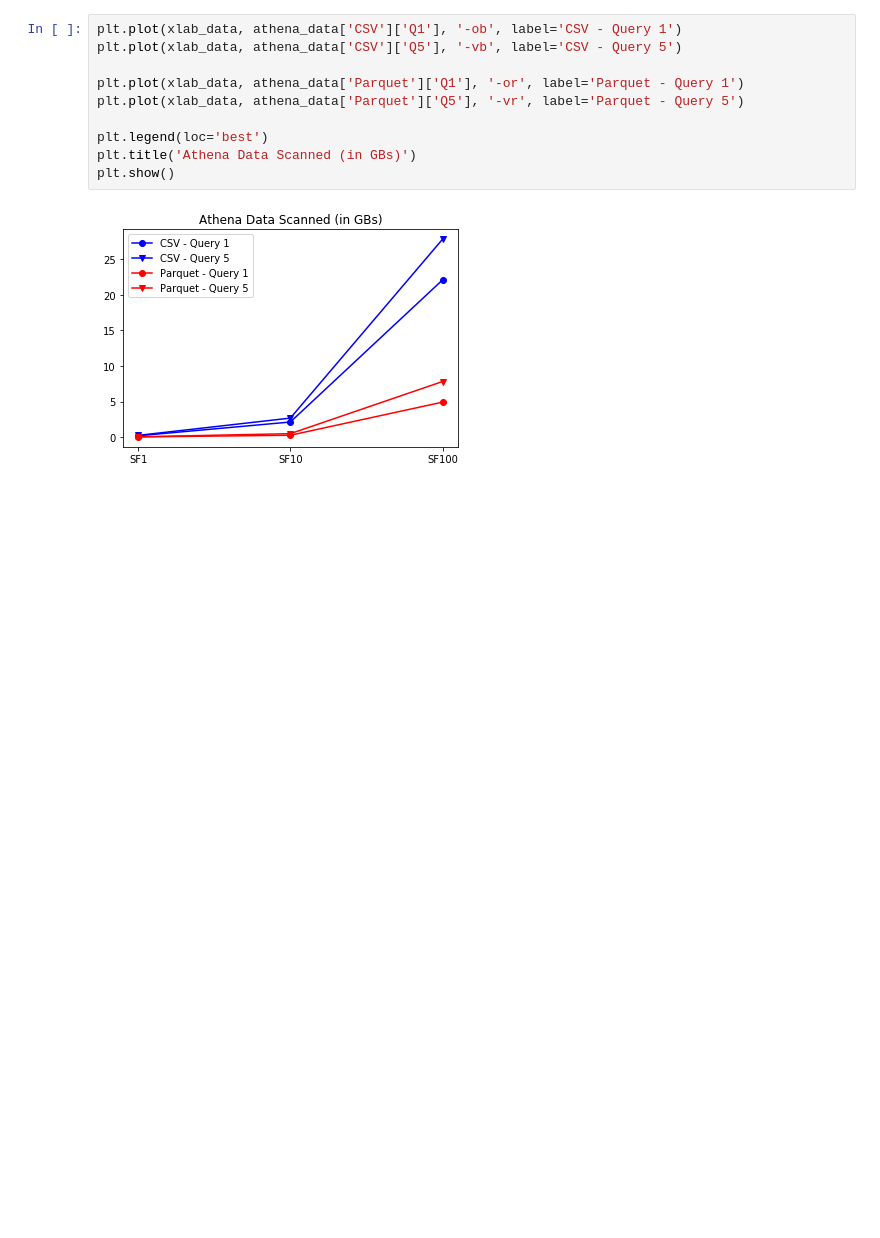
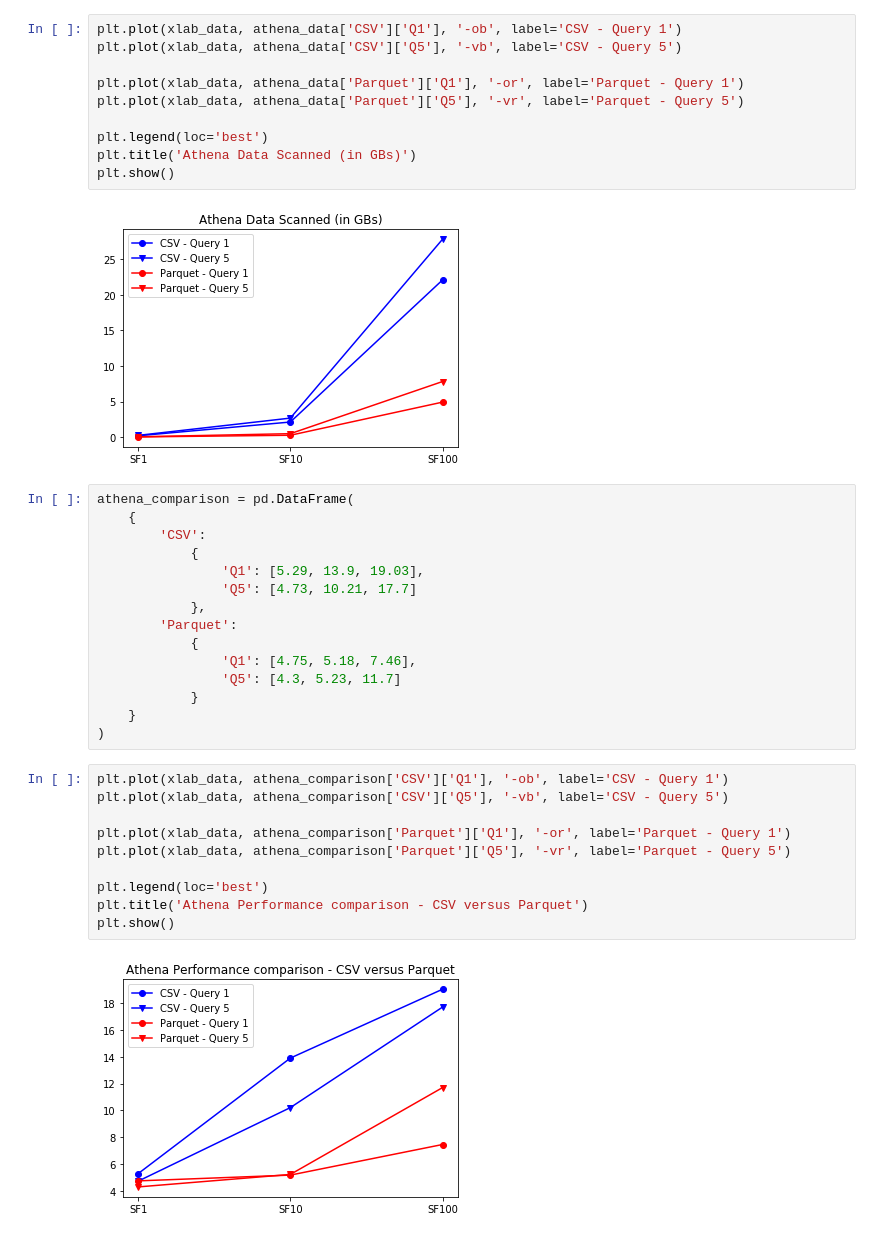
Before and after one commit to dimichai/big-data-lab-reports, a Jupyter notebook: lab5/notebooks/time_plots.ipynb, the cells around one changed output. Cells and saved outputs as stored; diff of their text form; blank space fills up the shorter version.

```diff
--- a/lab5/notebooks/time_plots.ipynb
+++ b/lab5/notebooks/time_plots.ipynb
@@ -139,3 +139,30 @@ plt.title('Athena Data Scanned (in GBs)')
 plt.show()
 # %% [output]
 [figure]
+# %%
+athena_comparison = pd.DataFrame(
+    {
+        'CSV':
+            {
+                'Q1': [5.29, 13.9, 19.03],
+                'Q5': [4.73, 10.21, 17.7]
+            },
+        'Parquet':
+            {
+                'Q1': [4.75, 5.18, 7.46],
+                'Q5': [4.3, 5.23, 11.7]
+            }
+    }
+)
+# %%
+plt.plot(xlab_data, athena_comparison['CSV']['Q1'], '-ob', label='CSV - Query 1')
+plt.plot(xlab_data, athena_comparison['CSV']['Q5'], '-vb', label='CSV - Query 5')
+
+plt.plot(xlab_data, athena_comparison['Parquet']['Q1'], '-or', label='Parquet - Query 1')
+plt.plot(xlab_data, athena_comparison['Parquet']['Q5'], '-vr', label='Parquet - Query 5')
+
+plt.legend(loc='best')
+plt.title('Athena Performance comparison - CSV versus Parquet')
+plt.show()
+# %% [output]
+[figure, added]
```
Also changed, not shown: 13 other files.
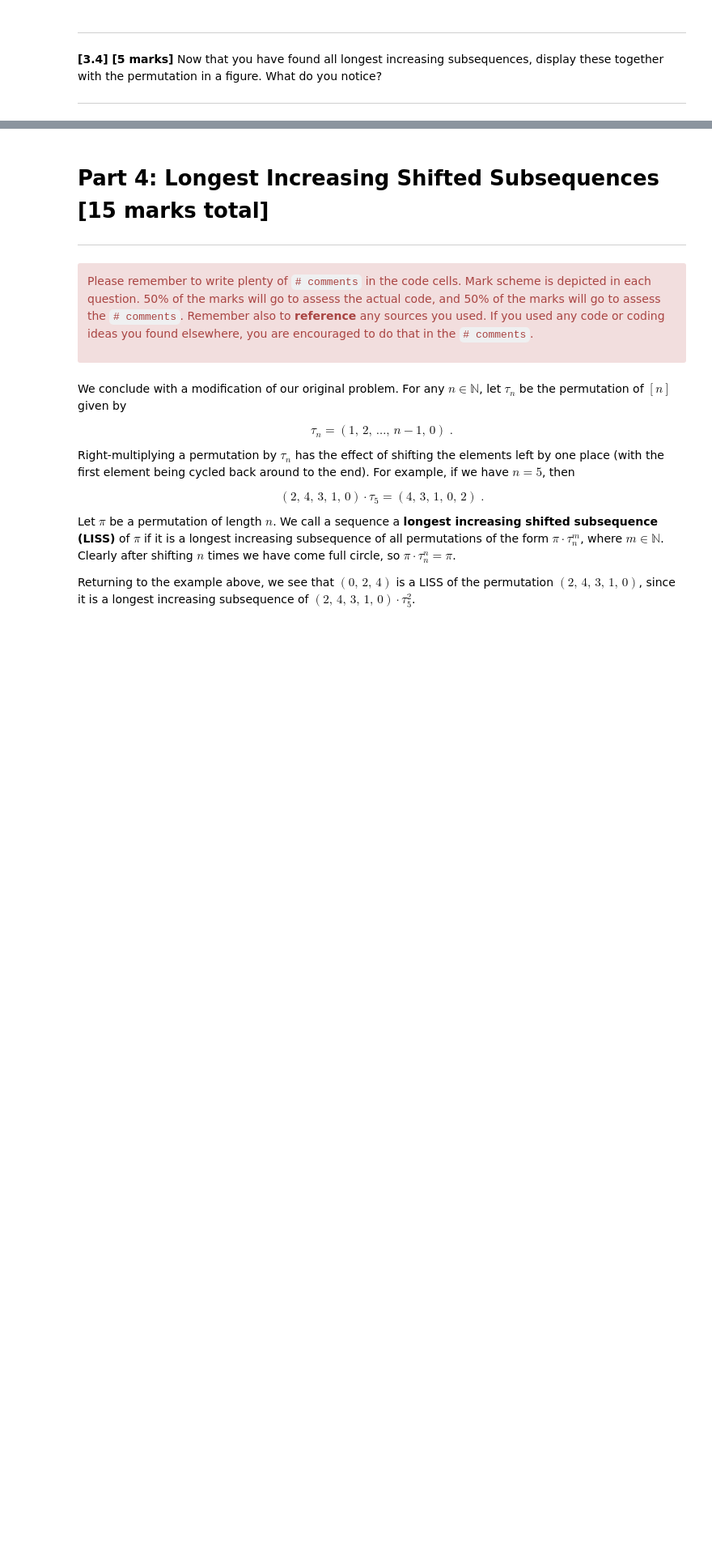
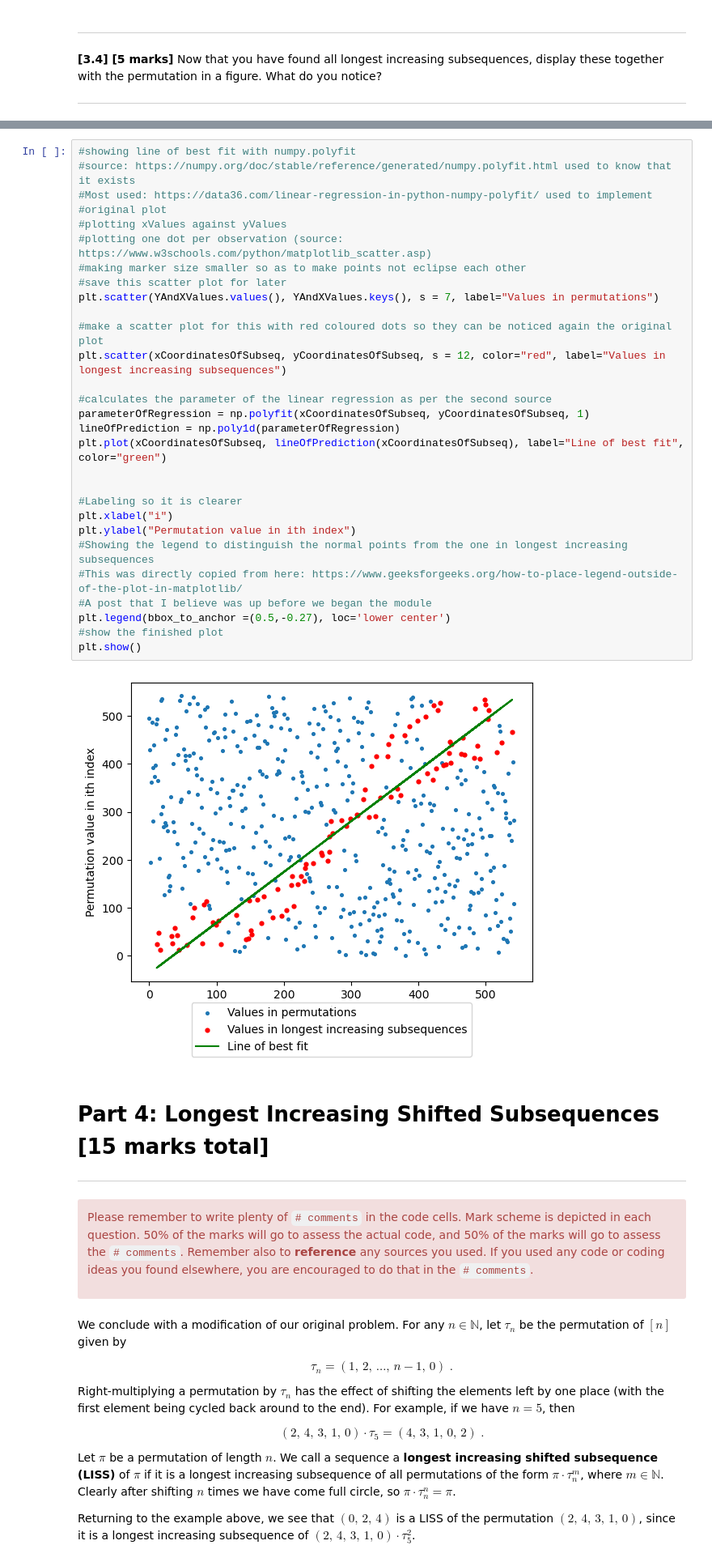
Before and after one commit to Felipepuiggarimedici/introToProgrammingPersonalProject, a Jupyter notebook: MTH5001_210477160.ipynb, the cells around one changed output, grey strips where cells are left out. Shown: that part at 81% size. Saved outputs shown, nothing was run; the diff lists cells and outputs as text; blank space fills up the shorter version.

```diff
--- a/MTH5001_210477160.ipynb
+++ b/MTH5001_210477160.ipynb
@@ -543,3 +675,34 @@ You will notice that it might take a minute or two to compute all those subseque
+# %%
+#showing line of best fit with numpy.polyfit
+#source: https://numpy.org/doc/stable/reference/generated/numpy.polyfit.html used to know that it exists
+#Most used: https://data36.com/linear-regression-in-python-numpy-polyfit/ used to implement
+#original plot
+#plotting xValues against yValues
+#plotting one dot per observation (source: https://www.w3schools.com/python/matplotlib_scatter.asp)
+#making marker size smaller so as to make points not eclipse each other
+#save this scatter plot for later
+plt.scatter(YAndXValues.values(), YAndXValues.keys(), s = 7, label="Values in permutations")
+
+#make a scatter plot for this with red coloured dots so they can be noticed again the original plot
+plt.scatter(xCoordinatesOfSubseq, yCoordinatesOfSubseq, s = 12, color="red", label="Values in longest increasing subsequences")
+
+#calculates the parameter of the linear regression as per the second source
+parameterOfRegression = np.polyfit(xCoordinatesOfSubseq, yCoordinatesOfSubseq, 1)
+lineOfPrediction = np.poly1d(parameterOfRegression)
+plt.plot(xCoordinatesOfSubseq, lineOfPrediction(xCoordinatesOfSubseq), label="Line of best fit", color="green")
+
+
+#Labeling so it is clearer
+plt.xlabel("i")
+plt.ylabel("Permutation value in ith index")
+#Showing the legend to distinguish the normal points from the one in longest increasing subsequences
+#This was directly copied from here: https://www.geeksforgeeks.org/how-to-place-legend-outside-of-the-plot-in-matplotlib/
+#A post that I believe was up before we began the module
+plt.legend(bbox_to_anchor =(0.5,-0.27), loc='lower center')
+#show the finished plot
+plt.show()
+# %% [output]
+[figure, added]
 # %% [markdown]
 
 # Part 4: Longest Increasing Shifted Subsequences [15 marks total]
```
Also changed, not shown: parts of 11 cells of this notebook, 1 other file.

* * * * * * *

What to do
Drop every image, please, and write out the data above exactly as shown.

Answer
Before and after one commit to dimichai/big-data-lab-reports, a Jupyter notebook: lab5/notebooks/time_plots.ipynb, the cells around one changed output. Cells and saved outputs as stored; diff of their text form; blank space fills up the shorter version.

```diff
--- a/lab5/notebooks/time_plots.ipynb
+++ b/lab5/notebooks/time_plots.ipynb
@@ -139,3 +139,30 @@ plt.title('Athena Data Scanned (in GBs)')
 plt.show()
 # %% [output]
 [figure]
+# %%
+athena_comparison = pd.DataFrame(
+    {
+        'CSV':
+            {
+                'Q1': [5.29, 13.9, 19.03],
+                'Q5': [4.73, 10.21, 17.7]
+            },
+        'Parquet':
+            {
+                'Q1': [4.75, 5.18, 7.46],
+                'Q5': [4.3, 5.23, 11.7]
+            }
+    }
+)
+# %%
+plt.plot(xlab_data, athena_comparison['CSV']['Q1'], '-ob', label='CSV - Query 1')
+plt.plot(xlab_data, athena_comparison['CSV']['Q5'], '-vb', label='CSV - Query 5')
+
+plt.plot(xlab_data, athena_comparison['Parquet']['Q1'], '-or', label='Parquet - Query 1')
+plt.plot(xlab_data, athena_comparison['Parquet']['Q5'], '-vr', label='Parquet - Query 5')
+
+plt.legend(loc='best')
+plt.title('Athena Performance comparison - CSV versus Parquet')
+plt.show()
+# %% [output]
+[figure, added]
```
Also changed, not shown: 13 other files.
Before and after one commit to Felipepuiggarimedici/introToProgrammingPersonalProject, a Jupyter notebook: MTH5001_210477160.ipynb, the cells around one changed output, grey strips where cells are left out. Shown: that part at 81% size. Saved outputs shown, nothing was run; the diff lists cells and outputs as text; blank space fills up the shorter version.

```diff
--- a/MTH5001_210477160.ipynb
+++ b/MTH5001_210477160.ipynb
@@ -543,3 +675,34 @@ You will notice that it might take a minute or two to compute all those subseque
+# %%
+#showing line of best fit with numpy.polyfit
+#source: https://numpy.org/doc/stable/reference/generated/numpy.polyfit.html used to know that it exists
+#Most used: https://data36.com/linear-regression-in-python-numpy-polyfit/ used to implement
+#original plot
+#plotting xValues against yValues
+#plotting one dot per observation (source: https://www.w3schools.com/python/matplotlib_scatter.asp)
+#making marker size smaller so as to make points not eclipse each other
+#save this scatter plot for later
+plt.scatter(YAndXValues.values(), YAndXValues.keys(), s = 7, label="Values in permutations")
+
+#make a scatter plot for this with red coloured dots so they can be noticed again the original plot
+plt.scatter(xCoordinatesOfSubseq, yCoordinatesOfSubseq, s = 12, color="red", label="Values in longest increasing subsequences")
+
+#calculates the parameter of the linear regression as per the second source
+parameterOfRegression = np.polyfit(xCoordinatesOfSubseq, yCoordinatesOfSubseq, 1)
+lineOfPrediction = np.poly1d(parameterOfRegression)
+plt.plot(xCoordinatesOfSubseq, lineOfPrediction(xCoordinatesOfSubseq), label="Line of best fit", color="green")
+
+
+#Labeling so it is clearer
+plt.xlabel("i")
+plt.ylabel("Permutation value in ith index")
+#Showing the legend to distinguish the normal points from the one in longest increasing subsequences
+#This was directly copied from here: https://www.geeksforgeeks.org/how-to-place-legend-outside-of-the-plot-in-matplotlib/
+#A post that I believe was up before we began the module
+plt.legend(bbox_to_anchor =(0.5,-0.27), loc='lower center')
+#show the finished plot
+plt.show()
+# %% [output]
+[figure, added]
 # %% [markdown]
 
 # Part 4: Longest Increasing Shifted Subsequences [15 marks total]
```
Also changed, not shown: parts of 11 cells of this notebook, 1 other file.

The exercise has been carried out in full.